The Beginning Is Our Present
“Do you have any idea how many startups are begging me for my cash right now?” Logan asks during a business meeting in a bar far outside of the park. He is part of Delos Inc, an extraordinary wealthy (yet still mostly unknown) company with the ability to buy out other businesses piecemeal. This use of the phrase “startup” suggests that the William and Logan timelines in the Westworld universe are set in our present, a theory backed up by Reddit sleuths. Whether or not this was the intention of Jonathan Nolan and Lisa Joy, they have picked almost the perfect time to introduce these themes — coinciding with the breathtaking revelations seen in the fallout of the Cambridge Analytica scandal.
William seals the deal by taking his father in law, James Delos, to the park. He pitches it as the ultimate way to understand human desire. The idea that the park is where people can live out their darkest feelings is analogous to the internet. People have typed in whatever they desired into Google or Facebook or Twitter with what they thought was relative privacy, only for those desires to be harvested and eventually used against them.
This makes the rebellion of the hosts more of a prophecy than ever. Westworld has gone beyond a generic sci-fi tale warning against the horrors of AI, instead keenly dovetailing into current events with pinpoint precision. This calmly dissuades any sense that the conflicts set up in season one will run out of steam. Given what happens thirty years later, is Westworld warning us of what might happen if we continue with our tech-obsessed folly?
The Game Rewards Cheaters

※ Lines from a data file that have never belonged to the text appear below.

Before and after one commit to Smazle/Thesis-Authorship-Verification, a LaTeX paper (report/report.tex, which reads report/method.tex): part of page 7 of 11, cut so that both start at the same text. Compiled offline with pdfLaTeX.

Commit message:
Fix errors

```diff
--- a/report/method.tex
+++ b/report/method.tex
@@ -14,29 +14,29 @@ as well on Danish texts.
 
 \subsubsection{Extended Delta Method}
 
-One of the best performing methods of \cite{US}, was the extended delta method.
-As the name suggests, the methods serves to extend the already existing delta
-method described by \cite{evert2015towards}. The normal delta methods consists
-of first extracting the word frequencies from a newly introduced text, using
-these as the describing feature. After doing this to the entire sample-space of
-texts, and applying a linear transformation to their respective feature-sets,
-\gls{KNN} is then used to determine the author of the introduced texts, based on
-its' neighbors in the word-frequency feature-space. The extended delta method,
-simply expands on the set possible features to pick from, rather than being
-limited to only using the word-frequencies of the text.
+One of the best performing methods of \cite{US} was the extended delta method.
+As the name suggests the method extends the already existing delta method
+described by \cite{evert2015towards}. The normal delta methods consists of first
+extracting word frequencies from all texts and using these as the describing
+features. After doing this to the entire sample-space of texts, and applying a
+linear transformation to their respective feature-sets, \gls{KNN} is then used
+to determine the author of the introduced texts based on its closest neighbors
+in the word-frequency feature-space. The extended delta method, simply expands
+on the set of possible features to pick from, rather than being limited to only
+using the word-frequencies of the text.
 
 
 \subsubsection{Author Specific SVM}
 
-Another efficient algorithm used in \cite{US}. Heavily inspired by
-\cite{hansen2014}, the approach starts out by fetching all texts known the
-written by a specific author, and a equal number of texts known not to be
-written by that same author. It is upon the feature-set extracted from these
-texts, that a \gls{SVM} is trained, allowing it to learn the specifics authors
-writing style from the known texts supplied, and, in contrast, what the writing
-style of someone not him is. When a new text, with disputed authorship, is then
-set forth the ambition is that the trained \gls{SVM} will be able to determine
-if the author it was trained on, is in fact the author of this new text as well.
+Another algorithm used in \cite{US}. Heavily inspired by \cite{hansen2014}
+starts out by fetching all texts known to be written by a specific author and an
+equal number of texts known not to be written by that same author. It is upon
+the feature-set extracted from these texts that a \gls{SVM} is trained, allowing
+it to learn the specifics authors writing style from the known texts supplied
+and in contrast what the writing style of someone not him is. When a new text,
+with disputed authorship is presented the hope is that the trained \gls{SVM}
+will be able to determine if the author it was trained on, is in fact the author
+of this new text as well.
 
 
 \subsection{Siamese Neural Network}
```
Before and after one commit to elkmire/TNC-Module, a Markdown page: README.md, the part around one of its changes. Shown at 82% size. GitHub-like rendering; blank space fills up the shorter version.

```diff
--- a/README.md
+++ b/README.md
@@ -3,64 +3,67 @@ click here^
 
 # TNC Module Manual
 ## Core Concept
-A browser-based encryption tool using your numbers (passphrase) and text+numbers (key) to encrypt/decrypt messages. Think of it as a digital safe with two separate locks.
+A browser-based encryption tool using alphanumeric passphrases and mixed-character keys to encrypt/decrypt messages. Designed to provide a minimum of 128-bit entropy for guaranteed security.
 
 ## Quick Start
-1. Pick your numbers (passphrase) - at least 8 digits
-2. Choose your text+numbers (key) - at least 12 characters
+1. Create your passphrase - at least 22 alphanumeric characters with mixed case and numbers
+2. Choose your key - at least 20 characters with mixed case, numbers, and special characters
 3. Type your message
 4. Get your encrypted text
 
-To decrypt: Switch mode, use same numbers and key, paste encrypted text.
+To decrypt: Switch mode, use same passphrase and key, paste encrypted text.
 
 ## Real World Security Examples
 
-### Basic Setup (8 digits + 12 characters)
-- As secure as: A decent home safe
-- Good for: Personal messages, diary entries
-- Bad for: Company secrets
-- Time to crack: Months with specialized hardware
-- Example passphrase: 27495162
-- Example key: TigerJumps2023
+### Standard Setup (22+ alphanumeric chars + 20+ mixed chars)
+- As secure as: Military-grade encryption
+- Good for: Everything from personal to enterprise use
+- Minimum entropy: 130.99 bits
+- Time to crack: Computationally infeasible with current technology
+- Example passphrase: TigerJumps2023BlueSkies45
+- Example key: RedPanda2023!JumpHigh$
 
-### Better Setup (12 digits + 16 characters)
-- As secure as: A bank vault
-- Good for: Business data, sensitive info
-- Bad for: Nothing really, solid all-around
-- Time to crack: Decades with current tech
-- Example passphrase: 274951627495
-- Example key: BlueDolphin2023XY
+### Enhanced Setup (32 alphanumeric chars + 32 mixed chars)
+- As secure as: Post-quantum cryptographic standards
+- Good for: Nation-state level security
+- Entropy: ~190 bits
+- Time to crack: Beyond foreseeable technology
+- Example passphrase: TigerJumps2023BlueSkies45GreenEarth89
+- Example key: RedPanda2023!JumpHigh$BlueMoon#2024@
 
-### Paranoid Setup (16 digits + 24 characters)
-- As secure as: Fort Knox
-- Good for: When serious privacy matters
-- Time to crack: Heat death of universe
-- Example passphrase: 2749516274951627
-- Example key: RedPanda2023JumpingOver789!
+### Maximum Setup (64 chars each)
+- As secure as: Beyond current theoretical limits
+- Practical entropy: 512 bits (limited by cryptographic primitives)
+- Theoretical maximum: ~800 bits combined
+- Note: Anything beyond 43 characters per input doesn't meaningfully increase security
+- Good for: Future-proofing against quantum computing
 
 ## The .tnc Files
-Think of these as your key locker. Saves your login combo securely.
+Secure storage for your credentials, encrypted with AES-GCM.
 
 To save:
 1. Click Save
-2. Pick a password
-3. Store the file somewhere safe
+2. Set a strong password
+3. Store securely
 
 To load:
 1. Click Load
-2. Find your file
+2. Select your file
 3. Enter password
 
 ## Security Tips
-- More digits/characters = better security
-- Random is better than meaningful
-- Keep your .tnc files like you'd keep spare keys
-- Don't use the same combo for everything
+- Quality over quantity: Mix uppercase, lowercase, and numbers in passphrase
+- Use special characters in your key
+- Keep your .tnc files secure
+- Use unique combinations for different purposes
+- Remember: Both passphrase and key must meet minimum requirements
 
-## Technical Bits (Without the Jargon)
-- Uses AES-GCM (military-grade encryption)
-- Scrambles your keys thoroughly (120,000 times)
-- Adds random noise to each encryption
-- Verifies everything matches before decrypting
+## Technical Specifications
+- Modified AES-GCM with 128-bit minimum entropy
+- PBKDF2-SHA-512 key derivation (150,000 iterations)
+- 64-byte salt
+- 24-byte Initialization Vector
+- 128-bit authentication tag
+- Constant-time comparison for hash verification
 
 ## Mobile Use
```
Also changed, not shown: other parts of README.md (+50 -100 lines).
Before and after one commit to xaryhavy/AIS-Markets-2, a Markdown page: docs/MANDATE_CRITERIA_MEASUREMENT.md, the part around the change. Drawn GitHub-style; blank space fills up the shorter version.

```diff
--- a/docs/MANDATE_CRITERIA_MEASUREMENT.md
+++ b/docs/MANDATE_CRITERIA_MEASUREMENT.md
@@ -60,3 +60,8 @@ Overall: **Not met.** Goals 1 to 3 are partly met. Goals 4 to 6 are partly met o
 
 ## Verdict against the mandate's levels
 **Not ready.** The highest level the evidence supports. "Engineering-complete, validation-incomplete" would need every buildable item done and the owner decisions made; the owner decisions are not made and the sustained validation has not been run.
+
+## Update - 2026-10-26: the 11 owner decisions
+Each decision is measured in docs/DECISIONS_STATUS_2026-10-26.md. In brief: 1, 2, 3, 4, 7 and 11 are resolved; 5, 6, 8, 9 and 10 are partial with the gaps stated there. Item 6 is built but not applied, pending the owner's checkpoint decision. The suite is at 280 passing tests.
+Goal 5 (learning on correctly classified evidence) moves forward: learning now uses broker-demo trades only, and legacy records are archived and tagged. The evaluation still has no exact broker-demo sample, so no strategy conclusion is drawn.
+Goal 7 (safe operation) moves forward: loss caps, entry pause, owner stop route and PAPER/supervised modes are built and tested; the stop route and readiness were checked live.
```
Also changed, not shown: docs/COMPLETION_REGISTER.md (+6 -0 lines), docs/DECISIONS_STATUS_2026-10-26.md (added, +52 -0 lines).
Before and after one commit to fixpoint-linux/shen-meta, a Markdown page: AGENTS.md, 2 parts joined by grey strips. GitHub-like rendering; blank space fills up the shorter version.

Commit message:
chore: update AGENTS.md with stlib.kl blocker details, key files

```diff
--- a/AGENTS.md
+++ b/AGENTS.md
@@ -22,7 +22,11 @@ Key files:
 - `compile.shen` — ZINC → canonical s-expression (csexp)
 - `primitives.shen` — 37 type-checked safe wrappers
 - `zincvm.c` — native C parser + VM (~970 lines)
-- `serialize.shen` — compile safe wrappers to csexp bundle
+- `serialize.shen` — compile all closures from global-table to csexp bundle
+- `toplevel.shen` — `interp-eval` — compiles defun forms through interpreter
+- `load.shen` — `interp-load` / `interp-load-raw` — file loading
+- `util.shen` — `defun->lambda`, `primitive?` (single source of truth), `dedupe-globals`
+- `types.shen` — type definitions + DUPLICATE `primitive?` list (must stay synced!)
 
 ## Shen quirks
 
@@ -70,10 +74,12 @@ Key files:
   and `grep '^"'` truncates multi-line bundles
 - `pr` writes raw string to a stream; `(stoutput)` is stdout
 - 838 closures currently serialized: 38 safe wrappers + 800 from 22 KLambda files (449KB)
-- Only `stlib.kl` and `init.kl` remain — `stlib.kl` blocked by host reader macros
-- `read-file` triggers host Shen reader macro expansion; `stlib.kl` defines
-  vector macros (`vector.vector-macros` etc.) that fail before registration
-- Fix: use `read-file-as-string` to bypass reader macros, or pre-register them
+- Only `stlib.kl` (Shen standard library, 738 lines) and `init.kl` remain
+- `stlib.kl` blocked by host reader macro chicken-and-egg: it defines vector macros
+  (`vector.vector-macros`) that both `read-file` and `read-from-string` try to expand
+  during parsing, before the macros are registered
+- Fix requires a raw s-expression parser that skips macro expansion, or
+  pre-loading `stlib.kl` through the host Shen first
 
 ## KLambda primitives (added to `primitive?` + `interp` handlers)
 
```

Westworld, at the heart of it, is a game. But like most games, if you poke around long enough, you can start to figure out ways to cheat. While this game doesn’t have stereotypical glitches such as being able to jump through walls, both hosts and guests alike have figured out ways to get ahead unintended by the game’s construction. For The Man In Black, this means hiding tools from the outside world in a Saloon. For Dolores, this entails kidnapping one of the Park’s workers to resurrect hosts. With both characters aiming towards the same goal — a mysterious place which hosts a disastrous weapon — season 2 seems to be setting us up for an epic showdown between the two.
At this moment in time, it seems that Dolores has an edge. Her newfound ability to resurrect hosts, given a biblical weight by how Major Craddock and his crew are framed to resemble the Last Supper, upends my hasty conclusion found from episode one that when you die you stay dead. Instead the hosts have a distinct advantage, only as long as they can keep their lackey holding the iPad. This conflict is given deeper meaning via the flashbacks to pre-woke, naked Dolores being lectured about being just a “thing” by an angry William. Presumably she remembers (or will remember) what he did to her (or will do to her) and she will want to enact the most violent revenge. Yet, even considering her and William’s history, perhaps Dolores has an even bigger foe than the Man in Black:
Dolores and Meave Have A Tense Stand-Off
Dolores is becoming smarter and smarter, and seems to know exactly what she wants. Yet she may meet her maker in Maeve, who she briefly crosses paths with in “Reunion”. They do not see eye-to-eye, with Meave suggesting that Dolores’ desire for revenge may just be another part of her programming:
“Revenge is just a different prayer at their altar, darling, and I’m well off my knees.”
The tense nature of this stand-off suggests that even if the hosts win the revolution, they still might disagree about how it should carry on. Maeve, with her ability to turn hosts on and off with a simple command of her voice however, is a much more powerful woman — even against the small army that Dolores is currently amassing. This is all we see of Maeve, but the command in her voice (played again with such brilliant panache by Thandie Newton) suggests that she might have the upper hand. Given the relative paucity of screen-time she had in this episode, I’m expecting a Maeve-heavy instalment next week.